Unfortunately my church didn’t share my enthusiasm. Gradually it edged me out. This time when I lost my job, we also lost our home – the parsonage — and due to many false reports and rumours circulated about the move of God, I lost many friends. It was the most painful of crosses we had yet borne.
But I also had “more” than I ever had had before in Jesus. We then entered a period of 11 years of pastoring and church-planting with the Vineyard, which started with a wonderful season of power accompanied by signs and wonders. But a dryness swept over us by early ‘86. We grew hungrier and hungrier to see God move again. When the report came about Toronto in early ‘94, my elders jumped at the chance to visit. What a time we had! It continued even when we got back. We were overwhelmed with God's grace, mercy and goodness as His presence came upon us even at home.
As the fun began, so did another trip to the cross. Hundreds came to our renewal meetings, even from long distances, but all our visitors seemed to be content for renewal to stay within our four walls. It was a difficult and confusing time. I began to be burned out from the extra meetings. Then our leadership team was hit with serious illnesses of many different types. Some leaders took positions elsewhere. Many church members didn't want to participate in what God was doing.
Our church “grew” as a result from 400 to 200 people. The renown that we had enjoyed at first didn’t seem quite as appealing anymore, and God began to show me that I had to die even to this wonderful outpouring in order to continue on with Him. Finally, I felt God say, “I want you out of here.” With regret I told my board of elders this, and left my “baby” behind.
None of these cross experiences has been easy, but each was necessary to bring me to the next place God had for me. First He had to remove wrong motives, reactions, plans, and attitudes; then He could give me the “more” I had so longed for in my heart.

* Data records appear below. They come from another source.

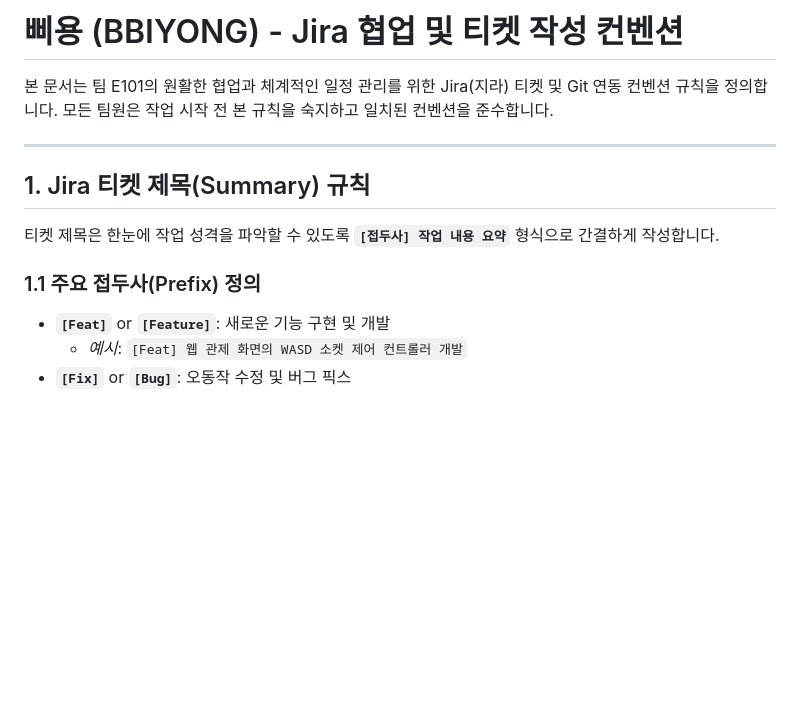
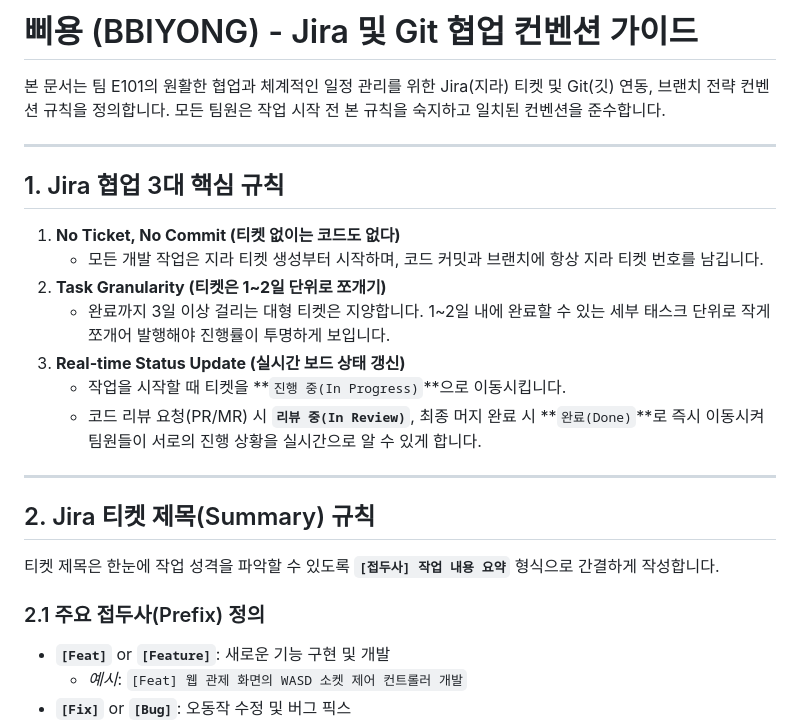
Before and after one commit to jinsung-mo/-BBIYONG-autonomous_driving_factory_patrol_robot, a Markdown page: docs/jira_convention.md, the part around one of its changes. Rendered like a GitHub page; blank space fills up the shorter version.

```diff
--- a/docs/jira_convention.md
+++ b/docs/jira_convention.md
@@ -1,14 +1,26 @@
-# 삐용 (BBIYONG) - Jira 협업 및 티켓 작성 컨벤션
+# 삐용 (BBIYONG) - Jira 및 Git 협업 컨벤션 가이드
 
-본 문서는 팀 E101의 원활한 협업과 체계적인 일정 관리를 위한 Jira(지라) 티켓 및 Git 연동 컨벤션 규칙을 정의합니다. 모든 팀원은 작업 시작 전 본 규칙을 숙지하고 일치된 컨벤션을 준수합니다.
+본 문서는 팀 E101의 원활한 협업과 체계적인 일정 관리를 위한 Jira(지라) 티켓 및 Git(깃) 연동, 브랜치 전략 컨벤션 규칙을 정의합니다. 모든 팀원은 작업 시작 전 본 규칙을 숙지하고 일치된 컨벤션을 준수합니다.
 
 ---
 
-## 1. Jira 티켓 제목(Summary) 규칙
+## 1. Jira 협업 3대 핵심 규칙
+
+1. **No Ticket, No Commit (티켓 없이는 코드도 없다)**
+   - 모든 개발 작업은 지라 티켓 생성부터 시작하며, 코드 커밋과 브랜치에 항상 지라 티켓 번호를 남깁니다.
+2. **Task Granularity (티켓은 1~2일 단위로 쪼개기)**
+   - 완료까지 3일 이상 걸리는 대형 티켓은 지양합니다. 1~2일 내에 완료할 수 있는 세부 태스크 단위로 작게 쪼개어 발행해야 진행률이 투명하게 보입니다.
+3. **Real-time Status Update (실시간 보드 상태 갱신)**
+   - 작업을 시작할 때 티켓을 **`진행 중(In Progress)`**으로 이동시킵니다.
+   - 코드 리뷰 요청(PR/MR) 시 **`리뷰 중(In Review)`**, 최종 머지 완료 시 **`완료(Done)`**로 즉시 이동시켜 팀원들이 서로의 진행 상황을 실시간으로 알 수 있게 합니다.
+
+---
+
+## 2. Jira 티켓 제목(Summary) 규칙
 
 티켓 제목은 한눈에 작업 성격을 파악할 수 있도록 **`[접두사] 작업 내용 요약`** 형식으로 간결하게 작성합니다.
 
-### 1.1 주요 접두사(Prefix) 정의
+### 2.1 주요 접두사(Prefix) 정의
 * **`[Feat]`** or **`[Feature]`**: 새로운 기능 구현 및 개발
   * *예시*: `[Feat] 웹 관제 화면의 WASD 소켓 제어 컨트롤러 개발`
 * **`[Fix]`** or **`[Bug]`**: 오동작 수정 및 버그 픽스
```
Also changed, not shown: other parts of docs/jira_convention.md (+38 -21 lines).
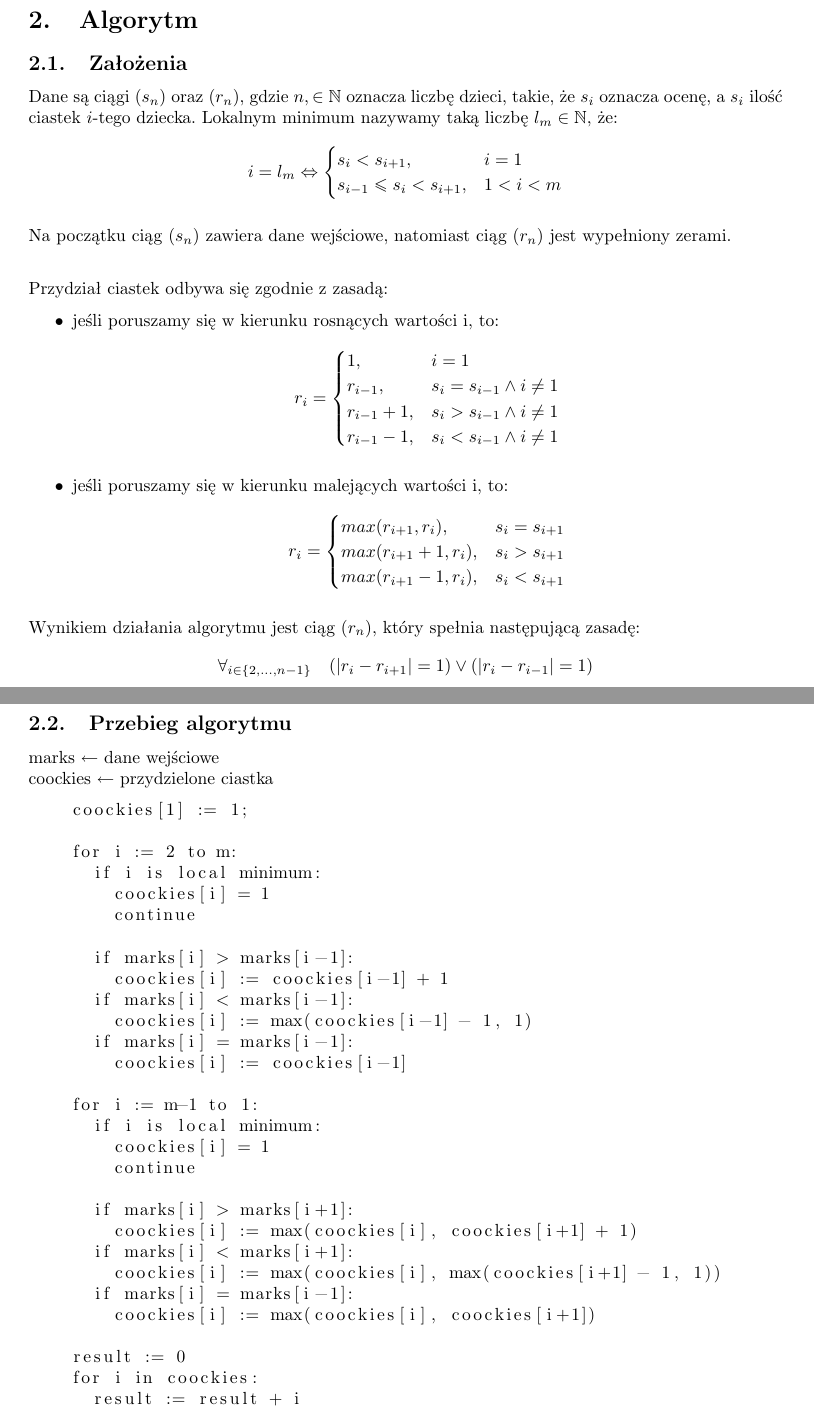
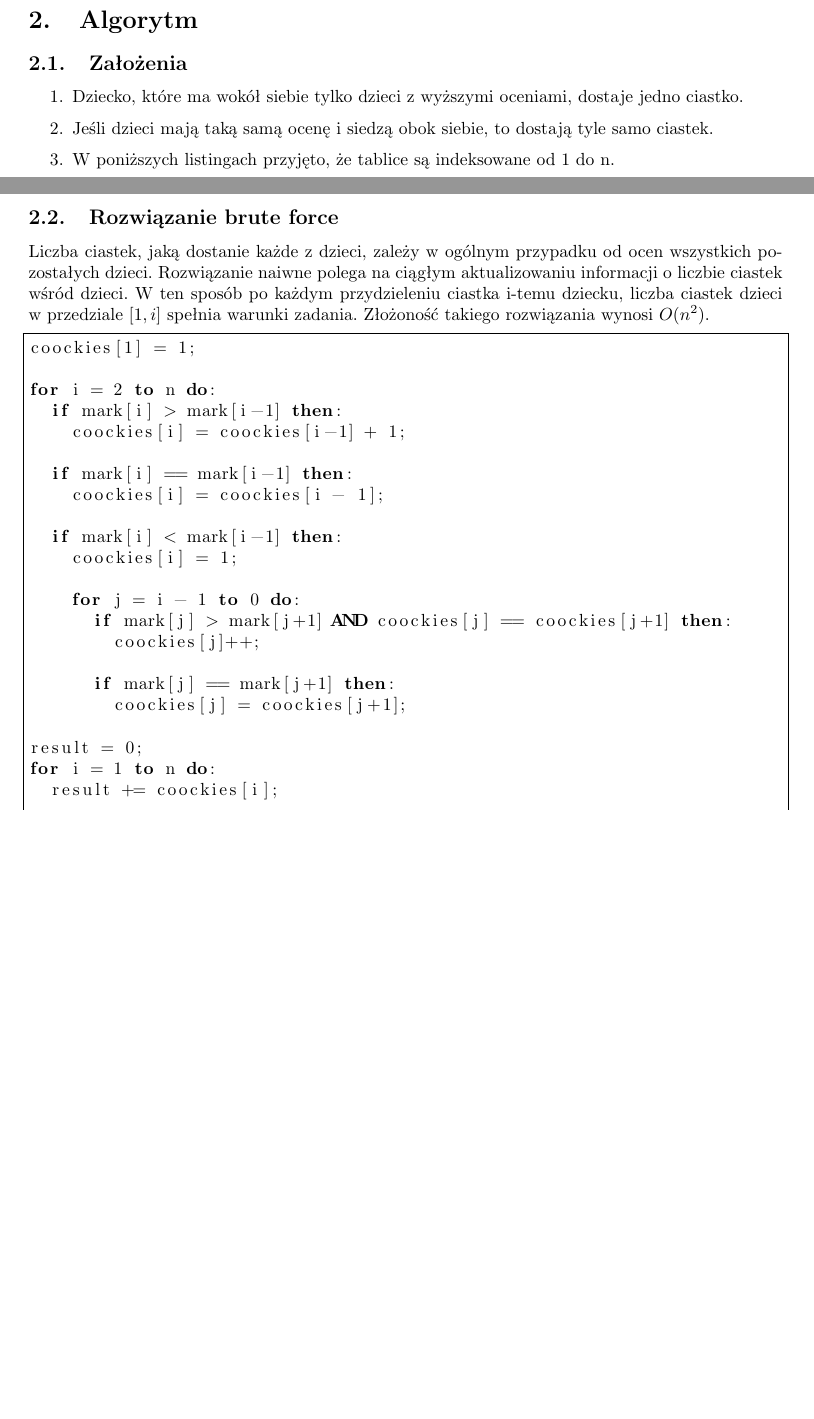
Before and after one commit to graypilgrim/greedy_teacher, a LaTeX document (documentation/report.tex): two parts of pages 2 and 3 of 5 before the commit and two parts of pages 2 and 3 of 4 after it, joined at a grey line, cut so that both start at the same text, the shorter picture padded with empty space. Compiled offline with pdfLaTeX.

Commit message:
version sent do acceptation

```diff
--- a/documentation/report.tex
+++ b/documentation/report.tex
@@ -15,7 +15,9 @@
 \addtokomafont{labelinglabel}{\sffamily}
 \usepackage{graphicx}
 \graphicspath{ {./} }
-\title{\vspace{7cm}\LARGE Analiza algorytmów\\semestr 16Z\\Projekt: Skąpa nauczycielka}
+\lstset{language=Pascal}
+
+\title{\vspace{7cm}\LARGE Analiza algorytmów\\semestr 16Z\\Zadanie 2}
 \author{\LargeŁukasz Wlazły\\nr albumu: 269365}
 \date{}
 
@@ -34,80 +36,36 @@
 
 	\subsection{Założenia}
 
-	Dane są ciągi $(s_{n})$ oraz $(r_{n})$, gdzie $n, \in \mathbb{N}$ oznacza liczbę dzieci, takie, że $s_{i}$ oznacza ocenę, a $s_{i}$ ilość ciastek $i$-tego dziecka.
-	Lokalnym minimum nazywamy taką liczbę $l_m\in\mathbb{N}$, że:
-	\begin{align*}
-		i = l_m \Leftrightarrow
-		\begin{cases}
-			s_{i} < s_{i + 1}, & i = 1 \\
-			s_{i-1} \leq s_{i} < s_{i+1}, & 1 < i < m
-		\end{cases}
-	\end{align*}
-
-	Na początku ciąg $(s_{n})$ zawiera dane wejściowe, natomiast ciąg $(r_{n})$ jest wypełniony zerami. \\
-
-	Przydział ciastek odbywa się zgodnie z zasadą:
-	\begin{itemize}
-		\item jeśli poruszamy się w kierunku rosnących wartości i, to:
-			\begin{align*}
-				r_i  =
-				\begin{cases}
-					1, & i = 1 \\
-					r_{i-1}, & s_{i} = s_{i-1} \land i \neq 1 \\
-					r_{i-1} + 1, & s_{i} > s_{i-1} \land i \neq 1 \\
-					r_{i-1} - 1, & s_{i} < s_{i-1} \land i \neq 1 \\
-				\end{cases}
-			\end{align*}
-
-		\item jeśli poruszamy się w kierunku malejących wartości i, to:
-			\begin{align*}
-				r_i  =
-				\begin{cases}
-					max(r_{i+1}, r_{i}), & s_{i} = s_{i+1} \\
-					max(r_{i+1} + 1, r_{i}), & s_{i} > s_{i+1} \\
-					max(r_{i+1} - 1, r_{i}), & s_{i} < s_{i+1} \\
-				\end{cases}
-			\end{align*}
-	\end{itemize}
-
-	Wynikiem działania algorytmu jest ciąg $(r_{n})$, który spełnia następującą zasadę:
-	\begin{align*}
-		\forall_{i\in \{2, \ldots, n-1\}}\hspace{1em} (|r_i - r_{i+1}| = 1) \lor (|r_i - r_{i-1}| = 1)
-	\end{align*}
+	\begin{enumerate}
+		\item Dziecko, które ma wokół siebie tylko dzieci z wyższymi oceniami, dostaje jedno ciastko.
+		\item Jeśli dzieci mają taką samą ocenę i siedzą obok siebie, to dostają tyle samo ciastek.
+		\item W poniższych listingach przyjęto, że tablice są indeksowane od 1 do n.
+	\end{enumerate}
 
 	\newpage
-	\subsection{Przebieg algorytmu}
-	marks $\leftarrow$ dane wejściowe \\
-	coockies $\leftarrow$ przydzielone ciastka
+	\subsection{Rozwiązanie brute force}
+		Liczba ciastek, jaką dostanie każde z dzieci, zależy w ogólnym przypadku od ocen wszystkich pozostałych dzieci. Rozwiązanie naiwne polega na ciągłym aktualizowaniu informacji o liczbie ciastek wśród dzieci. W ten sposób po każdym przydzieleniu ciastka i-temu dziecku, liczba ciastek dzieci w~przedziale $[1, i]$ spełnia warunki zadania. Złożoność takiego rozwiązania wynosi $O(n^2)$.
+		\begin{lstlisting}[tabsize=2,frame=single]
+coockies[1] = 1;
 
-	\begin{lstlisting}[tabsize=2]
-		coockies[1] := 1;
+for i = 2 to n do:
+	if mark[i] > mark[i-1] then:
+	 	coockies[i] = coockies[i-1] + 1;
 
-		for i := 2 to m:
-			if i is local minimum:
-				coockies[i] = 1
-				continue
+	if mark[i] == mark[i-1] then:
+		coockies[i] = coockies[i - 1];
 
-			if marks[i] > marks[i-1]:
-				coockies[i] := coockies[i-1] + 1
-			if marks[i] < marks[i-1]:
-				coockies[i] := max(coockies[i-1] - 1, 1)
-			if marks[i] = marks[i-1]:
-				coockies[i] := coockies[i-1]
+	if mark[i] < mark[i-1] then:
+		coockies[i] = 1;
 
-		for i := m-1 to 1:
-			if i is local minimum:
-				coockies[i] = 1
-				continue
+		for j = i - 1 to 0 do:
+			if mark[j] > mark[j+1] AND coockies[j] == coockies[j+1] then:
+				coockies[j]++;
 
-			if marks[i] > marks[i+1]:
-				coockies[i] := max(coockies[i], coockies[i+1] + 1)
-			if marks[i] < marks[i+1]:
-				coockies[i] := max(coockies[i], max(coockies[i+1] - 1, 1))
-			if marks[i] = marks[i-1]:
-				coockies[i] := max(coockies[i], coockies[i+1])
+			if mark[j] == mark[j+1] then:
+				coockies[j] = coockies[j+1];
 
-		result := 0
-		for i in coockies:
-			result := result + i
+result = 0;
+for i = 1 to n do:
+	result += coockies[i];
 
```
Also changed, not shown: code/GreedyTeacher.cpp (+9 -17 lines), code/Tester.cpp (+8 -0 lines), documentation/report.tex (160 more changed lines), 1 other file.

God uses whatever is available — our circumstances, friends, families, national economy, those over us, or those against us as cross experiences. Through these He delivers us from our own agendas and plants us ﬁrmly in His purposes. Jesus could have escaped the cross, but then we would be without salvation. Through each cross experience Jesus begins to reign in us more and more, keeping us moving into the “much more” of God.
The cross is hard to bear, but it is good news. Every time we cooperate with a cross in our lives, it yields increasing righteousness and the “more” for which our hearts long.
“Our light affliction, which is hurt for a moment, worketh for us afar more exceeding and eternal weight of glory, while we look not at the things which are seen, hut at the things which are not seen: for the things which are seen are temporal, hut the things which are not seen are eternal (2 Cor 4:17-18).”
How much “more” do you want, and how much do you want “more?”